As a licensed clinical social worker who specializes in organ transplantation, I help our transplant patients and their families navigate the journey both physically and psychologically. There are so many emotions wrapped up in the organ transplant process, from adding your name to the national waiting list to thinking about what you would say to your organ donor’s family. Below are some of the questions I’m frequently asked, along with suggestions for caregivers and what transplant patients can expect from their care teams.
What are some common emotions associated with a transplant patient’s experience?
Depending on the day, you may feel hopeful and happy, or just the opposite. Emotions can run high and feelings of uncertainty about what each new day can bring may lead to feelings of depression or anxiety. This is especially true if there have been any setbacks during your recovery. Finances may also be a source of stress since necessary medications can be expensive.
Feelings of guilt are not uncommon after receiving such a precious and priceless gift from another person. You may ask yourself: Why did I get to receive this organ instead of someone else? How do I cope with knowing someone passed away to give me this organ? These are all normal responses, and it’s important to remember that transplant organ recipients are not in control of someone’s death. The donor’s family decides if the organs will be donated or not. Taking care of yourself honors the gift you have received.
How can transplant patients best cope with these feelings?
Having a trusted caregiver who can provide support is key, especially since there are different emotions that you may experience before, during and after receiving a transplant. You and your caregiver can work with a master’s level transplant social worker to learn more about how to manage these emotions and stressors. The goal is for you to lead a happy, healthy, and productive life.

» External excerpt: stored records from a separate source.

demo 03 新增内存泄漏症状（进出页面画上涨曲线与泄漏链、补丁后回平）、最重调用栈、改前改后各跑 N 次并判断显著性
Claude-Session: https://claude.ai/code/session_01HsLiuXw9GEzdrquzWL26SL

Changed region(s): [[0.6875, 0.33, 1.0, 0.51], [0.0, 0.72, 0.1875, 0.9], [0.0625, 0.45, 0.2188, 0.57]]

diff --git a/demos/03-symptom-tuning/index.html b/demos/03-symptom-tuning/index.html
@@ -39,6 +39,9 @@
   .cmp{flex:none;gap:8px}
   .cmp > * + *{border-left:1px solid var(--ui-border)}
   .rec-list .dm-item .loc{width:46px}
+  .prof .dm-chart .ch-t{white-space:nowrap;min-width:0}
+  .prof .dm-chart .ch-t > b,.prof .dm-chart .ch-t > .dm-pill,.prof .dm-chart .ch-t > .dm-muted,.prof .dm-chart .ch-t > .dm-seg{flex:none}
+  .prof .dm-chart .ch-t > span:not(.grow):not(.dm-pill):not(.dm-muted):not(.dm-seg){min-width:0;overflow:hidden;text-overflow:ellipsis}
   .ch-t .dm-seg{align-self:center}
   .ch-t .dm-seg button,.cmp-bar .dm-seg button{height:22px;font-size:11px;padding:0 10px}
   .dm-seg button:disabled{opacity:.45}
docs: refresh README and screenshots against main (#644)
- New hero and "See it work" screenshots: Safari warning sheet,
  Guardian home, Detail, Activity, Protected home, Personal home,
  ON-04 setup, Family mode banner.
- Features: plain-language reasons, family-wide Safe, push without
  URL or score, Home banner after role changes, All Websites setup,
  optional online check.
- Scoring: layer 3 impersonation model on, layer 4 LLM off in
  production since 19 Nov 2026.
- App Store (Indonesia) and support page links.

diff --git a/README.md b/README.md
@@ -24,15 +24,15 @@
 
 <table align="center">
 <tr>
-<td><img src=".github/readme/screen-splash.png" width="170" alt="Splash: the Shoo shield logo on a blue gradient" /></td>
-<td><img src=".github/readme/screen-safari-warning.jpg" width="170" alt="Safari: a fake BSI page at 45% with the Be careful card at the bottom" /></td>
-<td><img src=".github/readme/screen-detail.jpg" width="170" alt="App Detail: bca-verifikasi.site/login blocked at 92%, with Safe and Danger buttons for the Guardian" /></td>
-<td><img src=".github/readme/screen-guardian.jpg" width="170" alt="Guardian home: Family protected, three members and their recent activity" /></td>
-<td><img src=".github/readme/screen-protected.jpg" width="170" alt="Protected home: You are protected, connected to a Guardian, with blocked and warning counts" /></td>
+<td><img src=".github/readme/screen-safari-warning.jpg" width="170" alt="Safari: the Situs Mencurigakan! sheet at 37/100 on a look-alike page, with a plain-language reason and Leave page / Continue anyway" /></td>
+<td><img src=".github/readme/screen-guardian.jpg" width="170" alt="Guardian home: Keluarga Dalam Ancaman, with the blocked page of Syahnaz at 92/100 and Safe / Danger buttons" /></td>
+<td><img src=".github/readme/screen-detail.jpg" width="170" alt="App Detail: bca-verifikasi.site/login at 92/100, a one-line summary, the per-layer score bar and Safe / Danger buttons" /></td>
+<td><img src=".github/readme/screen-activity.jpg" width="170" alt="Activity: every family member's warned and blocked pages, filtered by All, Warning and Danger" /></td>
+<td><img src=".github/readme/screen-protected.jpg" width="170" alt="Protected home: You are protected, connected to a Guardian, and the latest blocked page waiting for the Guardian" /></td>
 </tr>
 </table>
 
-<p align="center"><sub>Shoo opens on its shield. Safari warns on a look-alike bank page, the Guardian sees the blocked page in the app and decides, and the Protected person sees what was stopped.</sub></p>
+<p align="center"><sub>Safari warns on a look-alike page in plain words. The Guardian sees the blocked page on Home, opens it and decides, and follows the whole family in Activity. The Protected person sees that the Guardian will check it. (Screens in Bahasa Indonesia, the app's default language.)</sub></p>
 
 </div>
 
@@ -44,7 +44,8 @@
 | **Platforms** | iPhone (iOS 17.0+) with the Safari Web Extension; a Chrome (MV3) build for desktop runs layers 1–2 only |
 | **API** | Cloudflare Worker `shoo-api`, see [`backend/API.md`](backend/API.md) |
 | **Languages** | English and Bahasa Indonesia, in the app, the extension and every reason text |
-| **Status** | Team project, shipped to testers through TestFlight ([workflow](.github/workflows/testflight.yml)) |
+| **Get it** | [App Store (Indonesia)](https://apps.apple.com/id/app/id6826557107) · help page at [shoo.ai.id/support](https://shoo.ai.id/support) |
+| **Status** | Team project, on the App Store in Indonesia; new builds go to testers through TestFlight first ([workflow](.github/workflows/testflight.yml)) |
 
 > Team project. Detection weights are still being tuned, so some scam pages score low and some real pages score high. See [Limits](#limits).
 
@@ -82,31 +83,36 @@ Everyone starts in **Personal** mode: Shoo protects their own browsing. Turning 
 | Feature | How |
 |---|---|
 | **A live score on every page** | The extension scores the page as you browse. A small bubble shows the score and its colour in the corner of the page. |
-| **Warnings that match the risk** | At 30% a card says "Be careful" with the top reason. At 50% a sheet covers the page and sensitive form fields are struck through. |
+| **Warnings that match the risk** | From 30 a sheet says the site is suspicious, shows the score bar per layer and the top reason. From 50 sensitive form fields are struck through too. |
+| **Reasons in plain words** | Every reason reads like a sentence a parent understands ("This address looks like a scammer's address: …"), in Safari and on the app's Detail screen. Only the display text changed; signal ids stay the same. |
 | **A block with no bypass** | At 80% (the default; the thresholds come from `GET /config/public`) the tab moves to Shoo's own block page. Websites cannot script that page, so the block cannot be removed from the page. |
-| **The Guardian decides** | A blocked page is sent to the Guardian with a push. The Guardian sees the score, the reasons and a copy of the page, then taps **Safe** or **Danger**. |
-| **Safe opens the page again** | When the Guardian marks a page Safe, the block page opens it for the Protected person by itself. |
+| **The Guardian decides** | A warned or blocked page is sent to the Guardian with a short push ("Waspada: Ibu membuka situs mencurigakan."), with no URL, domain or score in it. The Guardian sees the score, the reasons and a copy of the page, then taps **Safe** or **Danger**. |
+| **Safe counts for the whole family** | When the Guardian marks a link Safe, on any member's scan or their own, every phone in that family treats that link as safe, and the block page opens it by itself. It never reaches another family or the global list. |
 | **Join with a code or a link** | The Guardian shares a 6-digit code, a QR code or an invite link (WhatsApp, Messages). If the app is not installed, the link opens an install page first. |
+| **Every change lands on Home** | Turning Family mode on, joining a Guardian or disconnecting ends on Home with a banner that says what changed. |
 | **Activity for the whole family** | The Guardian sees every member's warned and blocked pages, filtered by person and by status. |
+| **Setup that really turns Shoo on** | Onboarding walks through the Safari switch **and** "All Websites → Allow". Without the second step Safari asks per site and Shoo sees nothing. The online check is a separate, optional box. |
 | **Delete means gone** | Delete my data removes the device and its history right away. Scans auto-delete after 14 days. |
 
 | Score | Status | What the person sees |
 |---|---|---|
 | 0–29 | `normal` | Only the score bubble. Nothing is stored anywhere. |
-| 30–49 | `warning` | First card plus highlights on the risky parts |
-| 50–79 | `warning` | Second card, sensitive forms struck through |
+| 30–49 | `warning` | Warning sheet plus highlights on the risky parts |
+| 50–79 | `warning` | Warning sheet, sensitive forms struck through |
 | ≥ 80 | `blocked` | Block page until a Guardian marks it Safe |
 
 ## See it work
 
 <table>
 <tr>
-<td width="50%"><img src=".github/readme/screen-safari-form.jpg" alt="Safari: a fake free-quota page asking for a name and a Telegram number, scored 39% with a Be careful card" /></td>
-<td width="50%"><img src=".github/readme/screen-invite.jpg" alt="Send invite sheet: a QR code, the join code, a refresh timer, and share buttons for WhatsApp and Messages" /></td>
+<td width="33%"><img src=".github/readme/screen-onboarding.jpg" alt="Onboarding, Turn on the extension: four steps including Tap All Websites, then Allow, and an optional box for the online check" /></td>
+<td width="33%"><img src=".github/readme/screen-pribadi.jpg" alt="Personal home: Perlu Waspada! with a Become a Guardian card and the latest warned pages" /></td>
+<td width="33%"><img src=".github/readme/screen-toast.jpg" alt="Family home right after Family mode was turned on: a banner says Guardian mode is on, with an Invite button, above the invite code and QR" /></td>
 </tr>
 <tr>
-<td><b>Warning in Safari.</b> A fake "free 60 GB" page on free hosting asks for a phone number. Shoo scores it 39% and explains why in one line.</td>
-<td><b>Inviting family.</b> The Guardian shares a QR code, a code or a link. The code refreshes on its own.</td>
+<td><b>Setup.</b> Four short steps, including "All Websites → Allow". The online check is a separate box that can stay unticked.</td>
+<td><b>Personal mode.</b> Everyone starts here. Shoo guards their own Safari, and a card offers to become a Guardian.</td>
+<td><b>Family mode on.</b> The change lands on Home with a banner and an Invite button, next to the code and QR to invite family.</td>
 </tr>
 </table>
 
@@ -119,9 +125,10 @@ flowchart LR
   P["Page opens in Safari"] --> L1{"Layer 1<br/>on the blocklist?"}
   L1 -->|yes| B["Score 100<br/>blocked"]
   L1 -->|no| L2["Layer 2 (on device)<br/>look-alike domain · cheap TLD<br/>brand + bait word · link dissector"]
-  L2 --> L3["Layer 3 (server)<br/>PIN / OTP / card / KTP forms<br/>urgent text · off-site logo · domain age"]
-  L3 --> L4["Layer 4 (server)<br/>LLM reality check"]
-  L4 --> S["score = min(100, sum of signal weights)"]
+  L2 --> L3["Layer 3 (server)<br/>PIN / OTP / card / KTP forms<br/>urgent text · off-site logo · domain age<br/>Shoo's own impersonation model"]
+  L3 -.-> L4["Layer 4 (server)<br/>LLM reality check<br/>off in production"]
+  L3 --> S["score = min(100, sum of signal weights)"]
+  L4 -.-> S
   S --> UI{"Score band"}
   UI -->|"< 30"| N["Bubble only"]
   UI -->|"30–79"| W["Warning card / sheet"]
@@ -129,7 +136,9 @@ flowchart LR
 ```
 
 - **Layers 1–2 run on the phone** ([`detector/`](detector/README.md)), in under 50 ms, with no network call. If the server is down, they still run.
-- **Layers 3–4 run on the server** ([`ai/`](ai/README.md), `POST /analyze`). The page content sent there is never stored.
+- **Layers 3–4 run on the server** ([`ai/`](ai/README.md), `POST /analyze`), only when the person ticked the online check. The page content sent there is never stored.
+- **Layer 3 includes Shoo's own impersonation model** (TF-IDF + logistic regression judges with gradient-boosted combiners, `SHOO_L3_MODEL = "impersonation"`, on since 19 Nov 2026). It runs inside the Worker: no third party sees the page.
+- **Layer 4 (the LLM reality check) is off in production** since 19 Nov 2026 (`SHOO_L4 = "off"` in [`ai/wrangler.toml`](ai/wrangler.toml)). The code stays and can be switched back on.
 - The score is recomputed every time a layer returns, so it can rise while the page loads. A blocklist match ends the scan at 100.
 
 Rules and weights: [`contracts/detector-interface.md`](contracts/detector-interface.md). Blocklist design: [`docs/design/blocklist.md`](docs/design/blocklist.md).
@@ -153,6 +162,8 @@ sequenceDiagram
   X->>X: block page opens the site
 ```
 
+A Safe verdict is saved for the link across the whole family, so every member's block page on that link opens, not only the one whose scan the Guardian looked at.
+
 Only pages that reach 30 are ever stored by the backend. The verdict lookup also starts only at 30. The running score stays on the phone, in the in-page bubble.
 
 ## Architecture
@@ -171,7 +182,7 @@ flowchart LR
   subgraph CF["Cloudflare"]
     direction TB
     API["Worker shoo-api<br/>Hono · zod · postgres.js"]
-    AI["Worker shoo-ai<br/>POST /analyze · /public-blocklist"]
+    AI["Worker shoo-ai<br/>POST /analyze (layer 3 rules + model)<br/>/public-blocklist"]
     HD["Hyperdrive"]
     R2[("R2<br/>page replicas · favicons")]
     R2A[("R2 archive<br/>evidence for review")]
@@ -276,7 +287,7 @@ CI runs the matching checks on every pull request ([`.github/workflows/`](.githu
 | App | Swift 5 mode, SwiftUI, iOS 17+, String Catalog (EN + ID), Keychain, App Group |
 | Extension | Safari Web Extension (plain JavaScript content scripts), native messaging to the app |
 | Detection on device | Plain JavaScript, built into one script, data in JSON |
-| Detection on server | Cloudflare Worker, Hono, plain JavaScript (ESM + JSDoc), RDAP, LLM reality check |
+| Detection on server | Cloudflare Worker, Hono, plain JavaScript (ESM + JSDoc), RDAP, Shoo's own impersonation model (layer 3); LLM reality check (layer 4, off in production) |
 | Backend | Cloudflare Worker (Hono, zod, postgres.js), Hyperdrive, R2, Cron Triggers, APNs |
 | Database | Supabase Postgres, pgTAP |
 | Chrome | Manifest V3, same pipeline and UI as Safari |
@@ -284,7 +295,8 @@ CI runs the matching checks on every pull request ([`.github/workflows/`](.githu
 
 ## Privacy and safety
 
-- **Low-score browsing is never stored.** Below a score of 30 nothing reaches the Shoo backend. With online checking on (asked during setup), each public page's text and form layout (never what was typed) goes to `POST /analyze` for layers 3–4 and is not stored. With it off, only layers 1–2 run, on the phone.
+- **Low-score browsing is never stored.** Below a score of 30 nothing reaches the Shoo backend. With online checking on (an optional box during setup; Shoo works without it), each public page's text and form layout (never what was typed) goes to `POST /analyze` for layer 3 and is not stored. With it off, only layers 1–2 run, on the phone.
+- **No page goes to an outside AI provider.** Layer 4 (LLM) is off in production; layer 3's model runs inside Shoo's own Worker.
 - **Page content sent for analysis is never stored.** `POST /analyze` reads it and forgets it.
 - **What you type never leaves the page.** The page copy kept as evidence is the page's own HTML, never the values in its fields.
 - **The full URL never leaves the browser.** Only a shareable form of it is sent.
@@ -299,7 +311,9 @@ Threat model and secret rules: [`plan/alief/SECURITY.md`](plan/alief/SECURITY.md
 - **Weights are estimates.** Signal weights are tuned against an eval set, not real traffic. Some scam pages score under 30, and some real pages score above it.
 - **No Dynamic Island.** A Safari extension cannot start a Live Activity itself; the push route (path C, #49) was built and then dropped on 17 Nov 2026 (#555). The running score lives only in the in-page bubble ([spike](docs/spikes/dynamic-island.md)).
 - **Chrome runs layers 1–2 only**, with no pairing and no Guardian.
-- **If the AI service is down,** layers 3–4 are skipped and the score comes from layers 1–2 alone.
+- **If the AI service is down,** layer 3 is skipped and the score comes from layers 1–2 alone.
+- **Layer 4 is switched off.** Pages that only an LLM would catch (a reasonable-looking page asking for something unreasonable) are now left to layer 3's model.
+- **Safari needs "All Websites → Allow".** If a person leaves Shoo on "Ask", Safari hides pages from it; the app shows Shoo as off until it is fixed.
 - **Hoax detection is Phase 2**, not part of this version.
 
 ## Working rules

What role do caregivers play?
Receiving an organ is a lifetime commitment that involves appointments, daily care, and medications. A strong, stable support system of caregivers – both at home and at the hospital – plays a critical role in the success of the transplant.
Your caregivers and your transplant team create a network that is dedicated to your well-being and to helping your transplanted organ to work well for you. Caregivers will provide you with emotional support, physical support and even transportation to and from all transplant appointments, while also helping you keeping track of new medications and information discussed during visits with the transplant team.
The road ahead
A transplant can be lifesaving. However, it’s a journey and there may be bumps in the road to recovery. Accessing the right resources at the right time enhances your overall quality of life before, during and after a transplant. Your transplant team will be by your side every step of the way to offer additional mental, emotional, physical, medical, nutritional and spiritual support when you need it. You are our priority.
Need additional resources? Reach out to your health care team – we are all here to help.
A registered organ donor can save up to 9 lives. Learn more at Ochsner.org/save9